:: Data excerpts
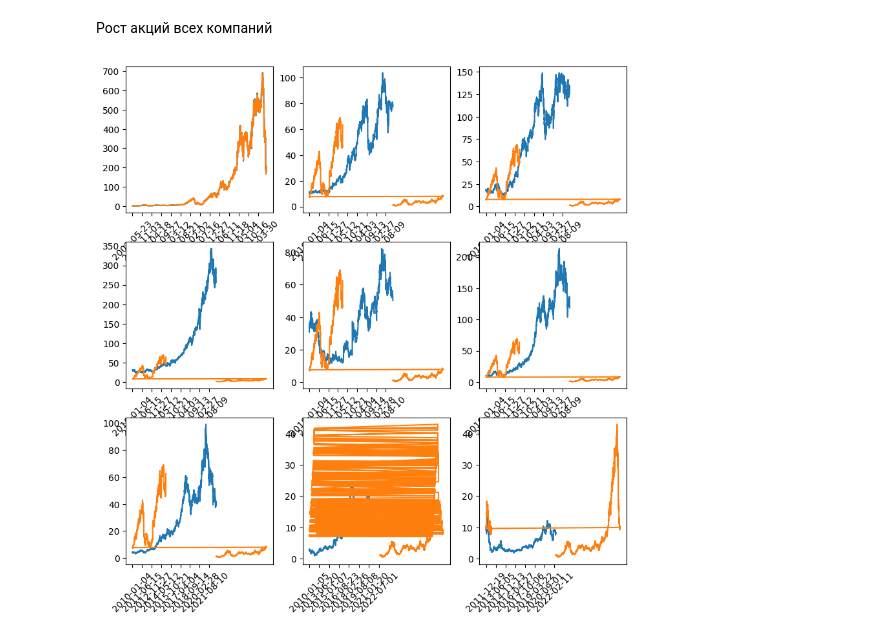
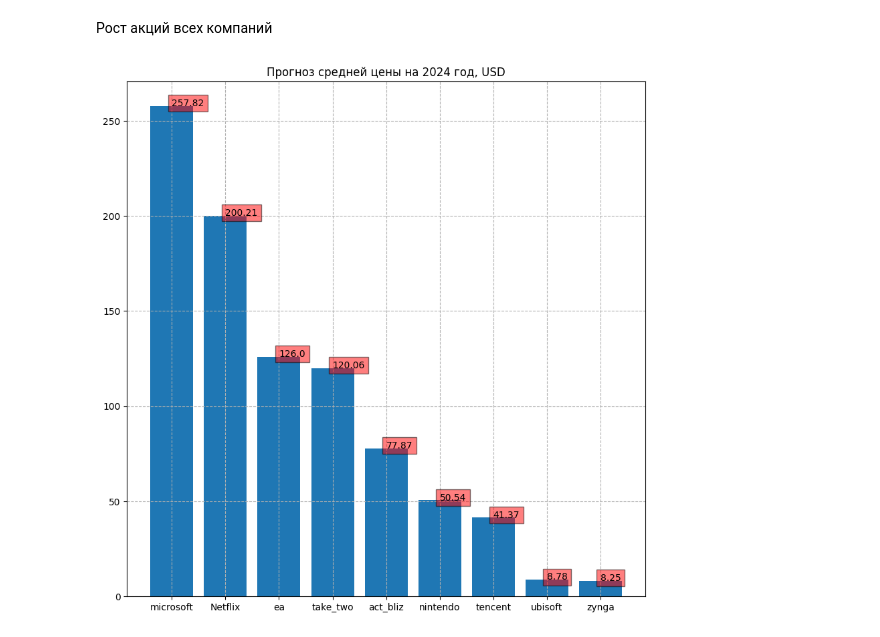
Before and after one commit to DrPepper18/StockPrediction, a Jupyter notebook: DataAnalysis_final.ipynb, the cells around one changed output. Cells and saved outputs as stored; diff of their text form; code cells hidden in the pictures.

```diff
--- a/DataAnalysis_final.ipynb
+++ b/DataAnalysis_final.ipynb
@@ -210,25 +244,32 @@ MEAN SCORE: 0.14675555555555556
 # %% [markdown]
 Рост акций всех компаний
-# %%
-df = pd.concat([normalize(pd.read_csv(f)) for f in file_path])
-X = df.drop(columns = ['Close', 'Currency', 'Adj Close'])
-y = df['Close']
-
-model.fit(X.drop(columns = ['Date']),y)
-preds = model.predict(X.drop(columns = ['Date']))
-
-X['Close'] = preds
-X = X.drop_duplicates(subset = ['Date'])
-
-i = 1
-for f in file_path:
-    df = pd.read_csv(f)
-    plt.subplot(3,3, i)
-    shape = df.shape[0]
-    plt.plot(df['Date'], df['Close'])
-    plt.plot(X['Date'][:shape], X['Close'][:shape])
-    plt.xticks(np.arange(0, df.shape[0], 365), rotation = 45)
-    i += 1
-plt.show()
-# %% [output]
-[figure, removed]
+# %%
+dates = pd.date_range('2024-01-01', periods = 365)
+df = pd.DataFrame(
+    {
+        'Day': pd.DatetimeIndex(dates).day,
+        'Month': pd.DatetimeIndex(dates).month,
+        'Year': pd.DatetimeIndex(dates).year,
+    })
+values = {}
+for i in range(len(file_path)):
+    df['Date_int'] = df['Day']+df['Month']*30+df['Year']*365
+    X = normalize(pd.read_csv(file_path[i]))
+    y = X['Close']
+    X = X[['Year','Date_int']]
+    model.fit(X, y)
+    preds = model.predict(df[['Year', 'Date_int']])
+    values[file_path[i][23:-4]] = np.mean(preds)
+# %%
+values_list = sorted(values.items(), key = lambda x: x[1], reverse = True)
+values = {values_list[i][0]: values_list[i][1] for i in range(len(values_list))}
+
+plt.bar(values.keys(), values.values())
+plt.grid(linestyle = '--')
+
+for i in range(len(values)):
+    plt.text(i, values_list[i][1], round(values_list[i][1], 2), bbox = dict(facecolor = 'red', alpha = 0.5))
+plt.title('Прогноз средней цены на 2024 год, USD')
+plt.show()
+# %% [output]
+[figure, added]
```
Also changed, not shown: parts of 15 cells of this notebook.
::::
What lines in the data above contain the word "columns"? Show them all.

-X = df.drop(columns = ['Close', 'Currency', 'Adj Close'])
-model.fit(X.drop(columns = ['Date']),y)
-preds = model.predict(X.drop(columns = ['Date']))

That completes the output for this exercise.